▶ [DATA TO PROCESS]
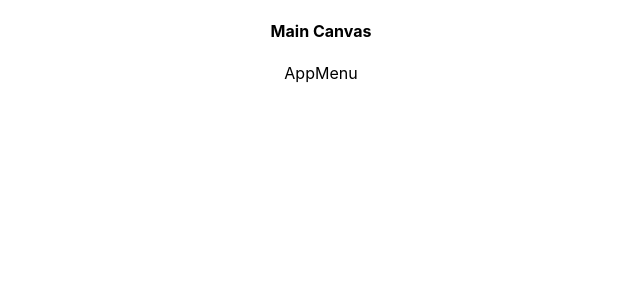
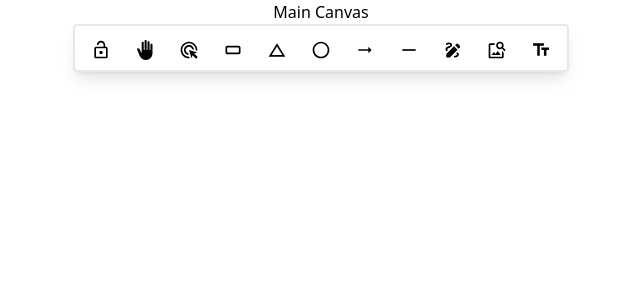
Before and after one commit to rahulvishwakarm/Whiteboard, a React (Create React App) app in the folder client/: page / in a window 1280 px wide. Shown: the top 300 px of the page, without its empty margins (319-959 px from the left). Built offline with nearby package versions, Linux system fonts and the light colour scheme.

Commit message:
Added Tools, Tailwind CSS config

```diff
--- a/client/src/components/AppMenu/AppMenu.tsx
+++ b/client/src/components/AppMenu/AppMenu.tsx
@@ -1,7 +1,20 @@
 import React from 'react'
+import { tool_data } from '../data/Data'
 
 export default function AppMenu() {
     return (
-        <div>AppMenu</div>
+        <div className='flex justify-center'>
+            {/* Tools */}
+            <div className='px-1 shadow-lg flex inline-block border-2 rounded toolStack'>
+                {
+                    tool_data.map((value) => (
+                        <div className='m-0.5 p-2 w-10 rounded hover:bg-violet-100 hover:text-violet-800 toolShape_icon'>
+                            <value.icon fontSize='small'/>
+                        </div>
+                    ))
+                }
+            </div>
+        </div>
+
     )
 }
--- a/client/src/components/Canvas/Canvas.tsx
+++ b/client/src/components/Canvas/Canvas.tsx
@@ -3,7 +3,7 @@ import AppMenu from '../AppMenu/AppMenu';
 
 function Canvas() {
     return (
-        <div className='canvas_name'>
+        <div className='canvas_name' style={{"backgroundColor":"#"}}>
             <h4>Main Canvas</h4>
             <div className='canvas_menu'>
                 <AppMenu />
--- /dev/null
+++ b/client/src/components/Icons/Icons.tsx
@@ -0,0 +1,28 @@
+import React from 'react'
+import LockOpenIcon from '@mui/icons-material/LockOpen';
+import BackHandIcon from '@mui/icons-material/BackHand';
+import AdsClickIcon from '@mui/icons-material/AdsClick';
+import Crop169Icon from '@mui/icons-material/Crop169';
+import ChangeHistoryIcon from '@mui/icons-material/ChangeHistory';
+import PanoramaFishEyeIcon from '@mui/icons-material/PanoramaFishEye';
+import ArrowRightAltIcon from '@mui/icons-material/ArrowRightAlt';
+import HorizontalRuleIcon from '@mui/icons-material/HorizontalRule';
+import DrawIcon from '@mui/icons-material/Draw';
+import ImageSearchIcon from '@mui/icons-material/ImageSearch';
+import TextFieldsIcon from '@mui/icons-material/TextFields';
+import VerticalSplitIcon from '@mui/icons-material/VerticalSplit';
+import ShareIcon from '@mui/icons-material/Share';
+
+function Eraser() {
+    return (
+        <svg aria-hidden="true" focusable="false" role="img" viewBox="0 0 24 24" className="" fill="none" stroke-width="2" stroke="currentColor" stroke-linecap="round" stroke-linejoin="round">
+            <g stroke-width="1.5">
+                <path stroke="none" d="M0 0h24v24H0z" fill="none"></path>
+                <path d="M19 20h-10.5l-4.21 -4.3a1 1 0 0 1 0 -1.41l10 -10a1 1 0 0 1 1.41 0l5 5a1 1 0 0 1 0 1.41l-9.2 9.3"></path>
+                <path d="M18 13.3l-6.3 -6.3"></path>
+            </g>
+        </svg>
+    )
+}
+
+export {Eraser, LockOpenIcon, BackHandIcon, AdsClickIcon, Crop169Icon, ChangeHistoryIcon, PanoramaFishEyeIcon, ArrowRightAltIcon, HorizontalRuleIcon, DrawIcon, ImageSearchIcon, TextFieldsIcon, VerticalSplitIcon, ShareIcon };
--- /dev/null
+++ b/client/src/components/data/Data.tsx
@@ -0,0 +1,62 @@
+import { AdsClickIcon, ArrowRightAltIcon, BackHandIcon, ChangeHistoryIcon, Crop169Icon, DrawIcon, HorizontalRuleIcon, ImageSearchIcon, LockOpenIcon, PanoramaFishEyeIcon, TextFieldsIcon } from '../Icons/Icons'
+
+const tool_data = [
+    {
+        name:"lock",
+        action:"lockitem",
+        icon:LockOpenIcon,
+    },
+    {
+        name:"hand",
+        action:"handitem",
+        icon:BackHandIcon,
+    },
+    {
+        name:"select",
+        action:"selectitem",
+        icon:AdsClickIcon,
+    },
+    {
+        name:"rectangle",
+        action:"rectangleitem",
+        icon:Crop169Icon,
+    },
+    {
+        name:"triangle",
+        action:"triangleitem",
+        icon:ChangeHistoryIcon,
+    },
+    {
+        name:"circle",
+        action:"circleitem",
+        icon:PanoramaFishEyeIcon,
+    },
+    {
+        name:"leftarrow",
+        action:"leftarrowitem",
+        icon:ArrowRightAltIcon,
+    },
+    {
+        name:"line",
+        action:"lineitem",
+        icon:HorizontalRuleIcon,
+    },
+    {
+        name:"draw",
+        action:"drawitem",
+        icon:DrawIcon,
+    },
+    {
+        name:"image",
+        action:"imageitem",
+        icon:ImageSearchIcon,
+    },
+    {
+        name:"inserttext",
+        action:"inserttextitem",
+        icon:TextFieldsIcon,
+    }
+]
+
+
+export {tool_data};
--- a/client/src/index.css
+++ b/client/src/index.css
@@ -1,13 +1,3 @@
-body {
-  margin: 0;
-  font-family: -apple-system, BlinkMacSystemFont, 'Segoe UI', 'Roboto', 'Oxygen',
-    'Ubuntu', 'Cantarell', 'Fira Sans', 'Droid Sans', 'Helvetica Neue',
-    sans-serif;
-  -webkit-font-smoothing: antialiased;
-  -moz-osx-font-smoothing: grayscale;
-}
-
-code {
-  font-family: source-code-pro, Menlo, Monaco, Consolas, 'Courier New',
-    monospace;
-}
+@tailwind base;
+@tailwind components;
+@tailwind utilities;
--- /dev/null
+++ b/client/tailwind.config.js
@@ -0,0 +1,10 @@
+/** @type {import('tailwindcss').Config} */
+module.exports = {
+  content: [
+    "./src/**/*.{js,jsx,ts,tsx}",
+  ],
+  theme: {
+    extend: {},
+  },
+  plugins: [],
+}
```
Also changed, not shown: client/package.json (+7 -0 lines), 1 other file (tests, documents, lock files or other folders).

▶ [ACTIVITY]
Would you reproduce the listing above in full and exactly, without its pictures?

▶ [REPLY TO THE EXERCISE]
Before and after one commit to rahulvishwakarm/Whiteboard, a React (Create React App) app in the folder client/: page / in a window 1280 px wide. Shown: the top 300 px of the page, without its empty margins (319-959 px from the left). Built offline with nearby package versions, Linux system fonts and the light colour scheme.

Commit message:
Added Tools, Tailwind CSS config

```diff
--- a/client/src/components/AppMenu/AppMenu.tsx
+++ b/client/src/components/AppMenu/AppMenu.tsx
@@ -1,7 +1,20 @@
 import React from 'react'
+import { tool_data } from '../data/Data'
 
 export default function AppMenu() {
     return (
-        <div>AppMenu</div>
+        <div className='flex justify-center'>
+            {/* Tools */}
+            <div className='px-1 shadow-lg flex inline-block border-2 rounded toolStack'>
+                {
+                    tool_data.map((value) => (
+                        <div className='m-0.5 p-2 w-10 rounded hover:bg-violet-100 hover:text-violet-800 toolShape_icon'>
+                            <value.icon fontSize='small'/>
+                        </div>
+                    ))
+                }
+            </div>
+        </div>
+
     )
 }
--- a/client/src/components/Canvas/Canvas.tsx
+++ b/client/src/components/Canvas/Canvas.tsx
@@ -3,7 +3,7 @@ import AppMenu from '../AppMenu/AppMenu';
 
 function Canvas() {
     return (
-        <div className='canvas_name'>
+        <div className='canvas_name' style={{"backgroundColor":"#"}}>
             <h4>Main Canvas</h4>
             <div className='canvas_menu'>
                 <AppMenu />
--- /dev/null
+++ b/client/src/components/Icons/Icons.tsx
@@ -0,0 +1,28 @@
+import React from 'react'
+import LockOpenIcon from '@mui/icons-material/LockOpen';
+import BackHandIcon from '@mui/icons-material/BackHand';
+import AdsClickIcon from '@mui/icons-material/AdsClick';
+import Crop169Icon from '@mui/icons-material/Crop169';
+import ChangeHistoryIcon from '@mui/icons-material/ChangeHistory';
+import PanoramaFishEyeIcon from '@mui/icons-material/PanoramaFishEye';
+import ArrowRightAltIcon from '@mui/icons-material/ArrowRightAlt';
+import HorizontalRuleIcon from '@mui/icons-material/HorizontalRule';
+import DrawIcon from '@mui/icons-material/Draw';
+import ImageSearchIcon from '@mui/icons-material/ImageSearch';
+import TextFieldsIcon from '@mui/icons-material/TextFields';
+import VerticalSplitIcon from '@mui/icons-material/VerticalSplit';
+import ShareIcon from '@mui/icons-material/Share';
+
+function Eraser() {
+    return (
+        <svg aria-hidden="true" focusable="false" role="img" viewBox="0 0 24 24" className="" fill="none" stroke-width="2" stroke="currentColor" stroke-linecap="round" stroke-linejoin="round">
+            <g stroke-width="1.5">
+                <path stroke="none" d="M0 0h24v24H0z" fill="none"></path>
+                <path d="M19 20h-10.5l-4.21 -4.3a1 1 0 0 1 0 -1.41l10 -10a1 1 0 0 1 1.41 0l5 5a1 1 0 0 1 0 1.41l-9.2 9.3"></path>
+                <path d="M18 13.3l-6.3 -6.3"></path>
+            </g>
+        </svg>
+    )
+}
+
+export {Eraser, LockOpenIcon, BackHandIcon, AdsClickIcon, Crop169Icon, ChangeHistoryIcon, PanoramaFishEyeIcon, ArrowRightAltIcon, HorizontalRuleIcon, DrawIcon, ImageSearchIcon, TextFieldsIcon, VerticalSplitIcon, ShareIcon };
--- /dev/null
+++ b/client/src/components/data/Data.tsx
@@ -0,0 +1,62 @@
+import { AdsClickIcon, ArrowRightAltIcon, BackHandIcon, ChangeHistoryIcon, Crop169Icon, DrawIcon, HorizontalRuleIcon, ImageSearchIcon, LockOpenIcon, PanoramaFishEyeIcon, TextFieldsIcon } from '../Icons/Icons'
+
+const tool_data = [
+    {
+        name:"lock",
+        action:"lockitem",
+        icon:LockOpenIcon,
+    },
+    {
+        name:"hand",
+        action:"handitem",
+        icon:BackHandIcon,
+    },
+    {
+        name:"select",
+        action:"selectitem",
+        icon:AdsClickIcon,
+    },
+    {
+        name:"rectangle",
+        action:"rectangleitem",
+        icon:Crop169Icon,
+    },
+    {
+        name:"triangle",
+        action:"triangleitem",
+        icon:ChangeHistoryIcon,
+    },
+    {
+        name:"circle",
+        action:"circleitem",
+        icon:PanoramaFishEyeIcon,
+    },
+    {
+        name:"leftarrow",
+        action:"leftarrowitem",
+        icon:ArrowRightAltIcon,
+    },
+    {
+        name:"line",
+        action:"lineitem",
+        icon:HorizontalRuleIcon,
+    },
+    {
+        name:"draw",
+        action:"drawitem",
+        icon:DrawIcon,
+    },
+    {
+        name:"image",
+        action:"imageitem",
+        icon:ImageSearchIcon,
+    },
+    {
+        name:"inserttext",
+        action:"inserttextitem",
+        icon:TextFieldsIcon,
+    }
+]
+
+
+export {tool_data};
--- a/client/src/index.css
+++ b/client/src/index.css
@@ -1,13 +1,3 @@
-body {
-  margin: 0;
-  font-family: -apple-system, BlinkMacSystemFont, 'Segoe UI', 'Roboto', 'Oxygen',
-    'Ubuntu', 'Cantarell', 'Fira Sans', 'Droid Sans', 'Helvetica Neue',
-    sans-serif;
-  -webkit-font-smoothing: antialiased;
-  -moz-osx-font-smoothing: grayscale;
-}
-
-code {
-  font-family: source-code-pro, Menlo, Monaco, Consolas, 'Courier New',
-    monospace;
-}
+@tailwind base;
+@tailwind components;
+@tailwind utilities;
--- /dev/null
+++ b/client/tailwind.config.js
@@ -0,0 +1,10 @@
+/** @type {import('tailwindcss').Config} */
+module.exports = {
+  content: [
+    "./src/**/*.{js,jsx,ts,tsx}",
+  ],
+  theme: {
+    extend: {},
+  },
+  plugins: [],
+}
```
Also changed, not shown: client/package.json (+7 -0 lines), 1 other file (tests, documents, lock files or other folders).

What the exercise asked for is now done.